David product designer and prototyper who focuses on mobile, wearables, and emerging technology. He occasionally speaks at conferences but focus primarily on prototyping and exploring in his studio. Influenced by his fine arts background, he loves exploring new materials to build experiences for humans to interact with. He is an INTJ and it is very apparent.
He enjoys walking, reading, painting, playing Destiny, and hanging out with his cat, Wilson. David tweets at @davidhoang and writes/prototypes at davidhoang.com.
He currently lives in Seattle, WA and San Francisco, CA, but misses Brooklyn a lot.
I am sitting at Kailua beach in Hawaii and writing this post; thoughts are fresh on my mind. This is the first vacation I've gone on with my family in about eight years.
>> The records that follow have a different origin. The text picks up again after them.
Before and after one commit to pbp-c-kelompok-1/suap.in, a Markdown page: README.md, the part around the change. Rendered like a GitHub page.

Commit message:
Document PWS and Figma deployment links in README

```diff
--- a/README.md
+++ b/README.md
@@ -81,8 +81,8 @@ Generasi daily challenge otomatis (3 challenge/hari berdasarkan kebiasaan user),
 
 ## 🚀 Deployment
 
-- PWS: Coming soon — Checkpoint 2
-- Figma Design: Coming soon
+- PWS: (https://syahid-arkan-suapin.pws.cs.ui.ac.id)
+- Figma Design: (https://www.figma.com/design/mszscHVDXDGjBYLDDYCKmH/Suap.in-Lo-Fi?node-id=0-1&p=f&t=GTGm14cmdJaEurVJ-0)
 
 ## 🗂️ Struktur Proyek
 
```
It was about twenty minutes before sunrise and I was outside our rental home with my mother. As she was swimming in the water, I was looking for which direction the sun would rise. When Mom came back up to the beach, I asked her help me by holding my iPhone to 91 degrees east so I could set up my new GoPro I just bought to create a time-lapse video.
"Oh, this is so cool!" Mom said.
It was interesting that she was so impressed with such a basic app that often gets thrown in an “extras” or “cannot delete” folder in iOS. She told me about how they used a compass to guide them through the Pacific Ocean. I am of Vietnamese descent and my parents came to the United States in 1980 in a wooden boat that is about 1/8th the size of boats you see in a lake when people are partying during the 4th of July. They traveled from Vietnam to a refugee camp in Indonesia (where my older brother was born) to the United States in a wooden boat, all guided by an analog compass.
Along the way the boat my parents were on got boarded by pirates. Among the people executed were two of my dad’s brothers…my uncles I never got to know. Among the chaos, the pirates also took the compass.
Spending time with my family gives me an opportunity to re-listen to stories I heard as a kid, now with a different lens as an adult. To hear the hardships is quite the humbling experience. It makes you think that everything you complain about on a daily basis seems minuscule compared to what my parents went through. I hear friends share similar stories who grew up with immigrant parents about the hardships they endured and the risks they took for their family to live here in the United States. You don't have to come from an immigrant family to experience hardships or these stories, but it is a common theme amongst friends I've observed.
Here I am, with my family. Among them are my parents finally retired after providing for us after all these years. My brother, his wife, and their little child…my nephew and next generation of our family.
And then there is me…unmarried, childless, and I just quit my job. (This is not a complaint but a sharing of the difference in place-in-life)
Until about two weeks ago, I was the Director of Mobile Design at Black Pixel, a digital products group based on Seattle, Washington. I worked with some renowned engineers and very talented designers and testers. My first director role, the ability to work remotely, and got to work on some great projects.
But I quit. I still quit my job. A lot of people didn’t understand why I left. I think a lot still don’t. I honestly almost changed my mind about it many times, but there were events that validated my decision was the right one.
My parents literally gave up their lives to risk everything they had to go to the United States to raise my brother and I, and I just quit a very good job.
By the way, I quit my job with nothing lined up. This isn't the first time. I left HTC and ExactTarget (later acquired by SalesForce) with no opportunity lined up. For me, the exploration is necessary.
After we set up the time-lapse with the GoPro, Mom and I went to swim in the ocean. She's so happy now in the water; the same body of water that was once fear and uncertainty. She’s with her family, hanging out with her two sons, and her grandson.
The waves calmed a bit and things got quiet; an opportunity to talk. I told my mom I was sorry. I told her I was sorry that I haven’t stayed put, personally or professionally. She gave that look—the look a mother gives you when they explain something you to and you better be paying attention.
She told me what I am doing with my life is exactly what they wanted. Mom told me that they came here for us to have the opportunity…to do anything with very little risk.
It was that moment I realized that risk in my mind is not very much of a risk. Leaving a job with nothing lined up? What is that compared to what my parents endured? The worst case scenario is I'd have to find a means to pay rent or move back with my parents. A big piece of humble pie, but in perspective, not a huge risk.
I have always been a risk taker; sometimes taking non-conventional paths or being in the midst of ambiguity. However, I always felt bad about it, but not anymore. I feel empowered by my family who endured so much for me to make the most of swinging for the fences.
In my own way, in a very different context, and not literally, I am entering uncharted waters. I am simply focusing on where I feel I need to go. I don't have a compass, but have a sense of where I need to go.
Risk everything. You really have nothing to lose.